The task. Could you restate the entries word for word, without the images?

Data entries
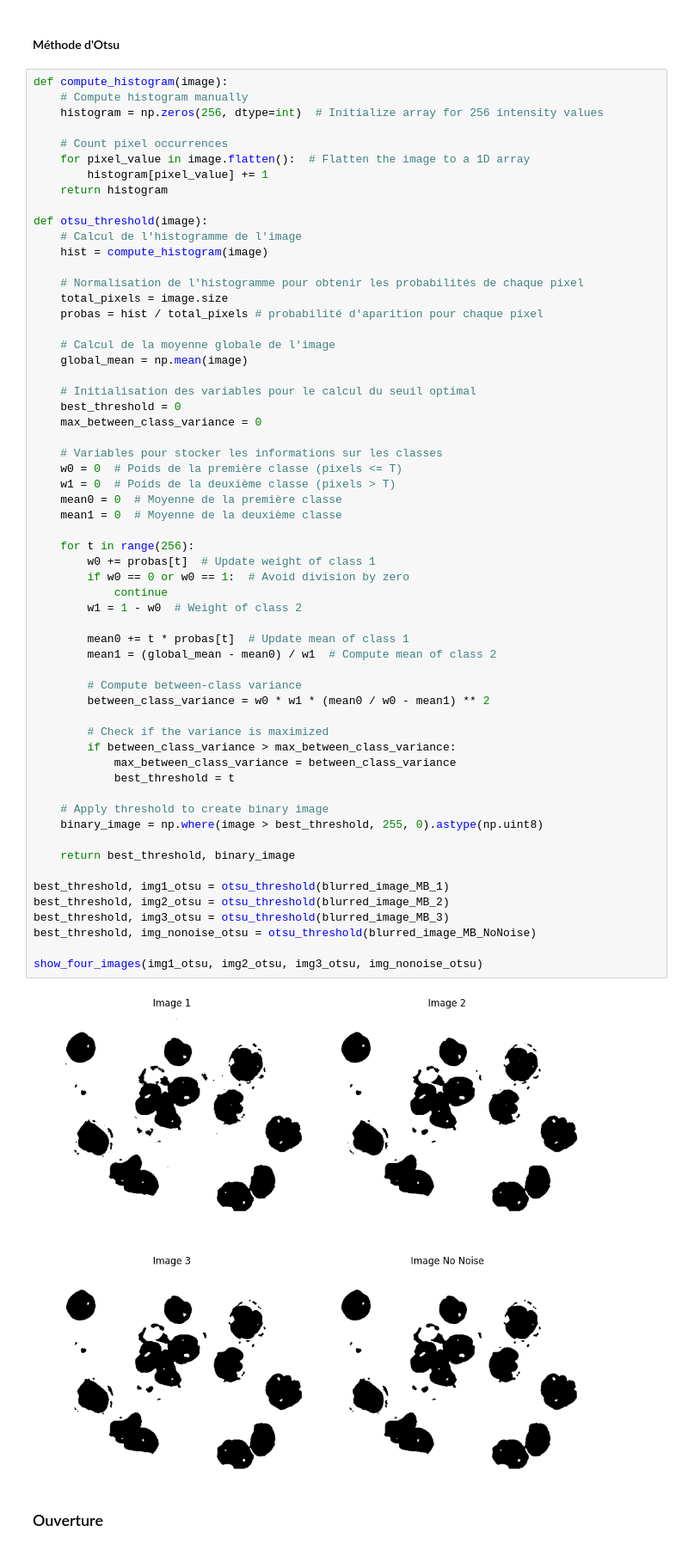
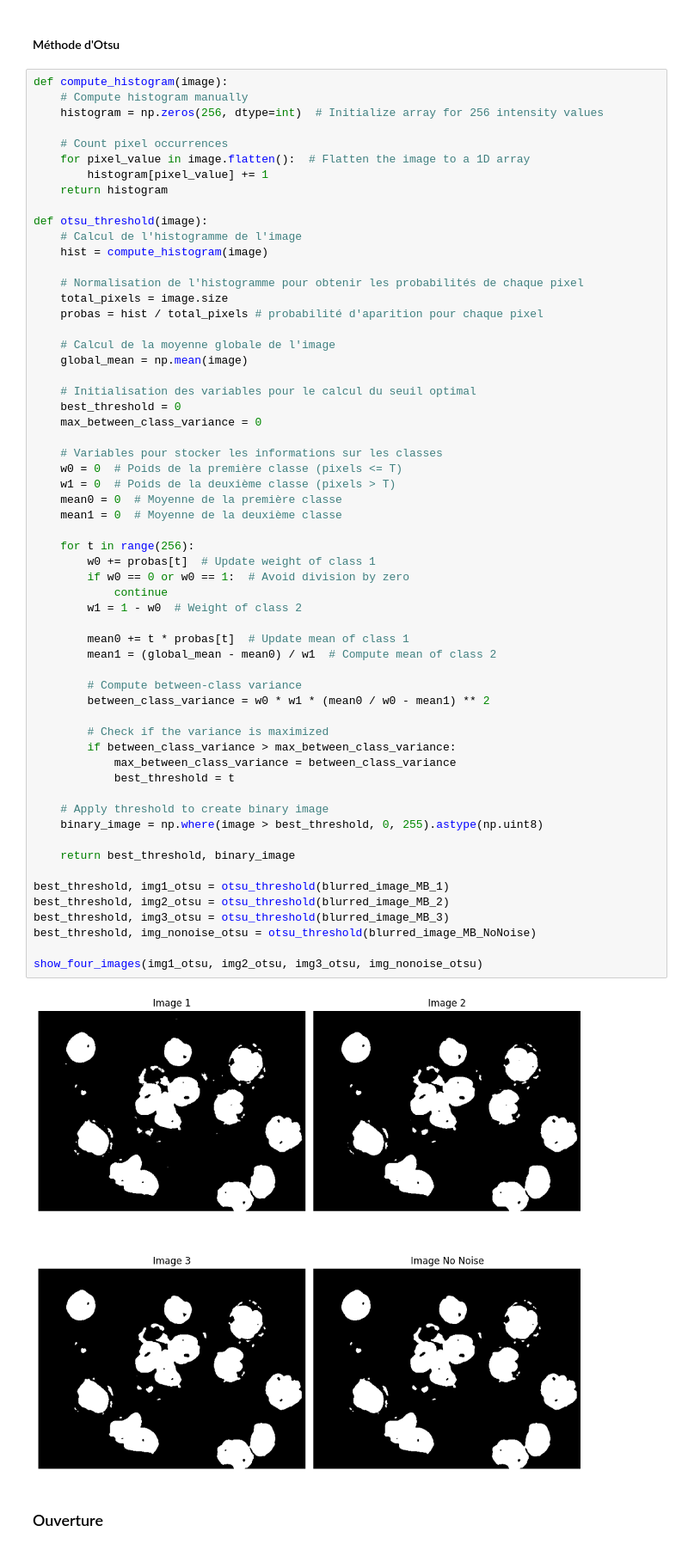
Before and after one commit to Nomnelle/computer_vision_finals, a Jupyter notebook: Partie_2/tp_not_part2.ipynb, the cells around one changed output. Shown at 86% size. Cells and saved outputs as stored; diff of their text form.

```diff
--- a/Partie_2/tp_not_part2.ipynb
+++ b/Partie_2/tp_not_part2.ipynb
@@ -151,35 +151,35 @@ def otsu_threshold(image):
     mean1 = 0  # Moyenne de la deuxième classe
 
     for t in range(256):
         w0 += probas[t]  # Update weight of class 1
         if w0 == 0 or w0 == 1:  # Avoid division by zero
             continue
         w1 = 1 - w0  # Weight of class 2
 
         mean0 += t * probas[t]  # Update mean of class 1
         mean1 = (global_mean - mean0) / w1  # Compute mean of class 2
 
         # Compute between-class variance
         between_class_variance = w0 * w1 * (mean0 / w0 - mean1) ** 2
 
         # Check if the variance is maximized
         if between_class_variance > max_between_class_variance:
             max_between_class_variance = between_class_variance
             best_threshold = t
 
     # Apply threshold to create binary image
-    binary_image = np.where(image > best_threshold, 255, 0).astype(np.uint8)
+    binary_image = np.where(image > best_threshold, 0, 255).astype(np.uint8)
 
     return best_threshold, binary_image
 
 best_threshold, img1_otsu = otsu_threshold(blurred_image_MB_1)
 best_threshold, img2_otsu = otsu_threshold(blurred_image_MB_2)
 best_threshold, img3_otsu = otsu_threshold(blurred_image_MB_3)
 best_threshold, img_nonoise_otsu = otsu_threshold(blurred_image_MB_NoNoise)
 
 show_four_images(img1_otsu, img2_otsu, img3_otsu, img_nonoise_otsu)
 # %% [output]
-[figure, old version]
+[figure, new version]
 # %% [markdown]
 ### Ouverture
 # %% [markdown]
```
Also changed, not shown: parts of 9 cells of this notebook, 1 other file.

Exercise output.
Before and after one commit to Nomnelle/computer_vision_finals, a Jupyter notebook: Partie_2/tp_not_part2.ipynb, the cells around one changed output. Shown at 86% size. Cells and saved outputs as stored; diff of their text form.

```diff
--- a/Partie_2/tp_not_part2.ipynb
+++ b/Partie_2/tp_not_part2.ipynb
@@ -151,35 +151,35 @@ def otsu_threshold(image):
     mean1 = 0  # Moyenne de la deuxième classe
 
     for t in range(256):
         w0 += probas[t]  # Update weight of class 1
         if w0 == 0 or w0 == 1:  # Avoid division by zero
             continue
         w1 = 1 - w0  # Weight of class 2
 
         mean0 += t * probas[t]  # Update mean of class 1
         mean1 = (global_mean - mean0) / w1  # Compute mean of class 2
 
         # Compute between-class variance
         between_class_variance = w0 * w1 * (mean0 / w0 - mean1) ** 2
 
         # Check if the variance is maximized
         if between_class_variance > max_between_class_variance:
             max_between_class_variance = between_class_variance
             best_threshold = t
 
     # Apply threshold to create binary image
-    binary_image = np.where(image > best_threshold, 255, 0).astype(np.uint8)
+    binary_image = np.where(image > best_threshold, 0, 255).astype(np.uint8)
 
     return best_threshold, binary_image
 
 best_threshold, img1_otsu = otsu_threshold(blurred_image_MB_1)
 best_threshold, img2_otsu = otsu_threshold(blurred_image_MB_2)
 best_threshold, img3_otsu = otsu_threshold(blurred_image_MB_3)
 best_threshold, img_nonoise_otsu = otsu_threshold(blurred_image_MB_NoNoise)
 
 show_four_images(img1_otsu, img2_otsu, img3_otsu, img_nonoise_otsu)
 # %% [output]
-[figure, old version]
+[figure, new version]
 # %% [markdown]
 ### Ouverture
 # %% [markdown]
```
Also changed, not shown: parts of 9 cells of this notebook, 1 other file.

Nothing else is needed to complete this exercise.